[Show abstract][Hide abstract] ABSTRACT: In the adult rodent brain, the subventricular zone (SVZ) represents a special niche for neural stem cells; these cells proliferate and generate neural progenitors. Most of these migrate along the rostral migratory stream to the olfactory bulb, where they differentiate into interneurons. SVZ-derived progenitors can also be recruited spontaneously to damaged brain areas to replace lost cells, including oligodendrocytes in demyelinated lesions. In this study, we searched for factors able to enhance this spontaneous recruitment of endogenous progenitors. Previous studies have suggested that epidermal growth factor (EGF) could stimulate proliferation, migration, and glial differentiation of SVZ progenitors. In the present study we examined EGF influence on endogenous SVZ cell participation to brain repair in the context of demyelinated lesions. We induced a focal demyelinated lesion in the corpus callosum by lysolecithin injection and showed that intranasal heparin-binding epidermal growth factor (HB-EGF) administration induces a significant increase in SVZ cell proliferation together with a stronger SVZ cell mobilization toward the lesions. Besides, HB-EGF causes a shift of SVZ-derived progenitor cell differentiation toward the astrocytic lineage. However, due to the threefold increase in cell recruitment by EGF treatment, the absolute number of SVZ-derived oligodendrocytes in the lesion of treated mice is higher than in controls. These results suggest that enhancing SVZ cell proliferation could be part of future strategies to promote SVZ progenitor cell mobilization toward brain lesions.

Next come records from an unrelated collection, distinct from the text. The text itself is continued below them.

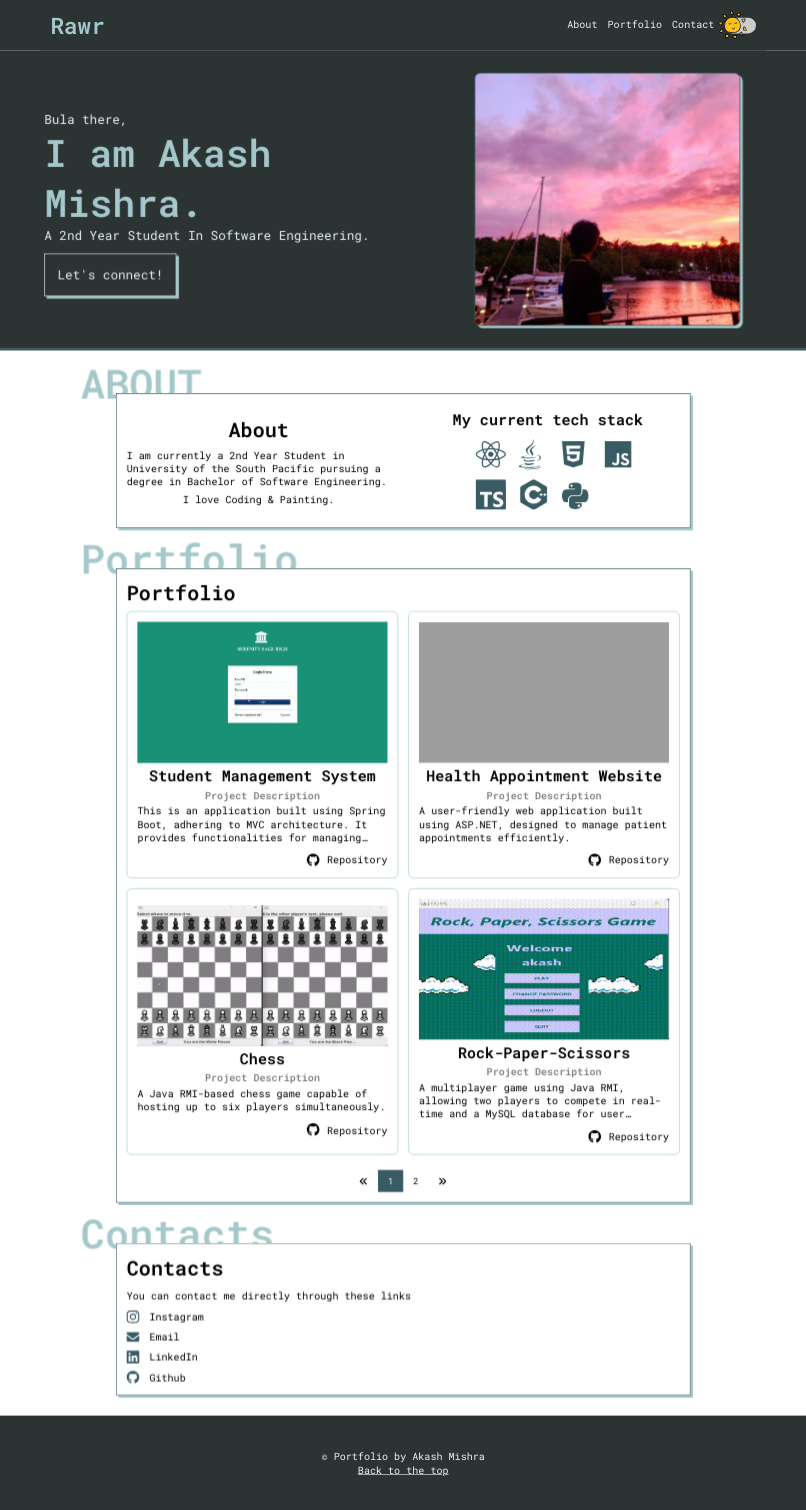
Repository: akashrawr/portfolio
Page: /
These files come from the project's save history. The page is drawn as it stood at one moment and after a run of saves; the edit follows.
The browser window is 1280 px wide. The pictures show the whole page, at 63% of full size.
Pictures or frames that could not be fetched are drawn as grey boxes. The project was rebuilt for these pictures with package versions that can differ from the ones it lists, and the page was loaded fresh each time.

Above is the page before, as saved 2024-12-12 13:32:27.

After the next 2 saves:
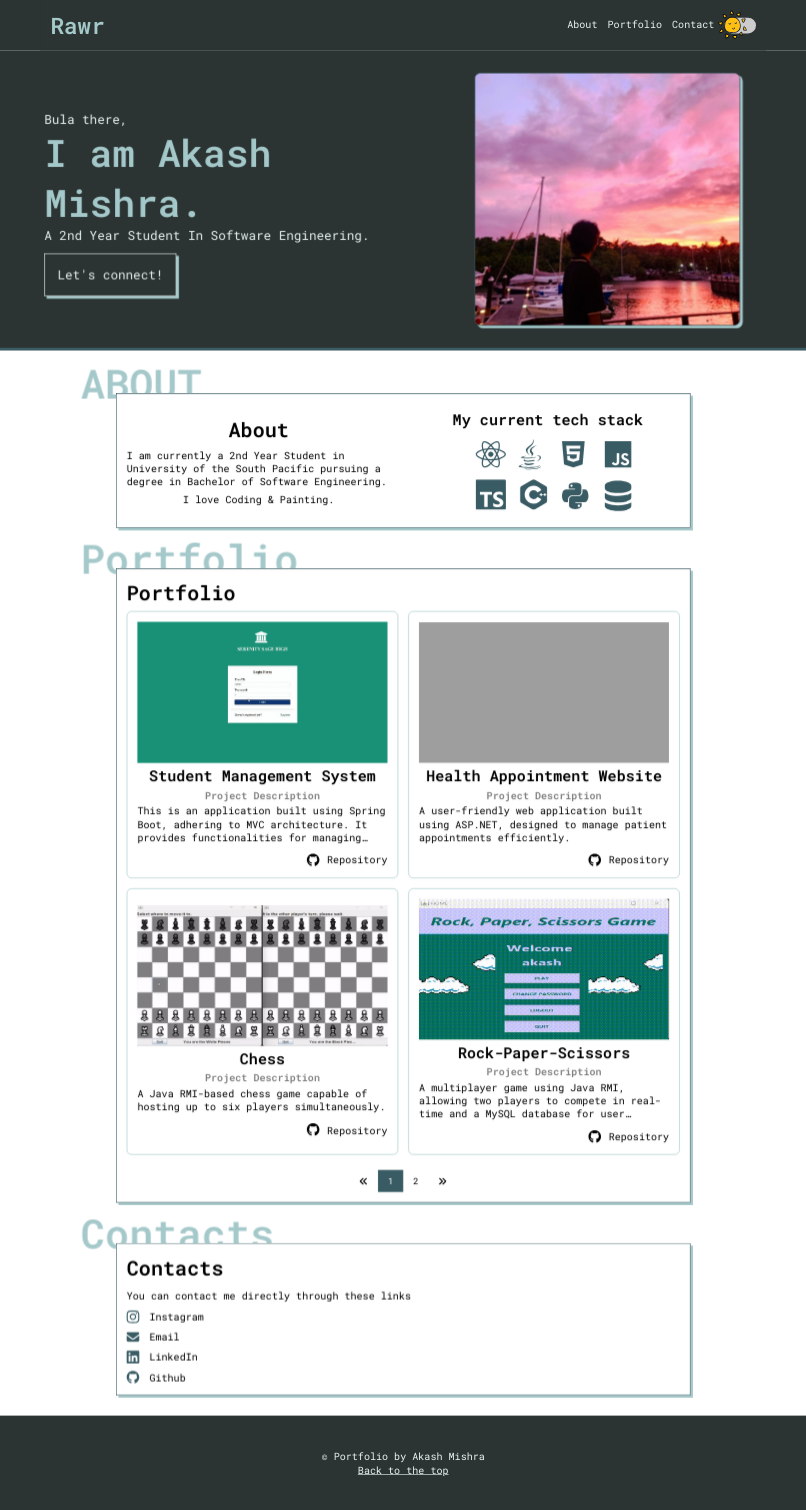
The 2 saves are shown as one change because 1 did not build or start.
The last was saved 80 s later.
--- a/src/components/About.js
+++ b/src/components/About.js
@@ -1,7 +1,8 @@
 import React from 'react';
 import { FontAwesomeIcon } from '@fortawesome/react-fontawesome';
-import { faReact, faJava, faHtml5, faJs, faPython, faDatabase } from '@fortawesome/free-brands-svg-icons';
+import { faReact, faJava, faHtml5, faJs, faPython } from '@fortawesome/free-brands-svg-icons';
 import { SiTypescript, SiCplusplus } from 'react-icons/si';
+import { faDatabase } from '@fortawesome/free-solid-svg-icons';
 
 function About() {
   return (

Full-text · Article · Feb 2008 · Developmental Neurobiology
[Show abstract][Hide abstract] ABSTRACT: Since the discovery of adult neural stem cells, mobilization of endogenous stem cells from the subventricular zone (SVZ) emerges as a promising strategy to promote brain repair. Here, we examined the effect of environment enrichment on SVZ cell mobilization in demyelinating pathologies. We showed that enriched housing conditions reduced functional impairment in experimental autoimmune encephalomyelitis (EAE), a rodent model of multiple sclerosis. Furthermore, both in a focal demyelination model (lysolecithin injection) and in the inflammatory EAE model, SVZ mitotic activity and the number of SVZ-derived cells in demyelinated areas were significantly increased by environment enrichment. Enriched housing conditions also promoted the oligodendrocyte fate of SVZ-recruited cells in the EAE lesions. Altogether our results show that environment enrichment provides beneficial conditions to promote the mobilization of neural progenitors into demyelinating lesions and to favour functional recovery.
No preview · Article · Mar 2007 · European Journal of Neuroscience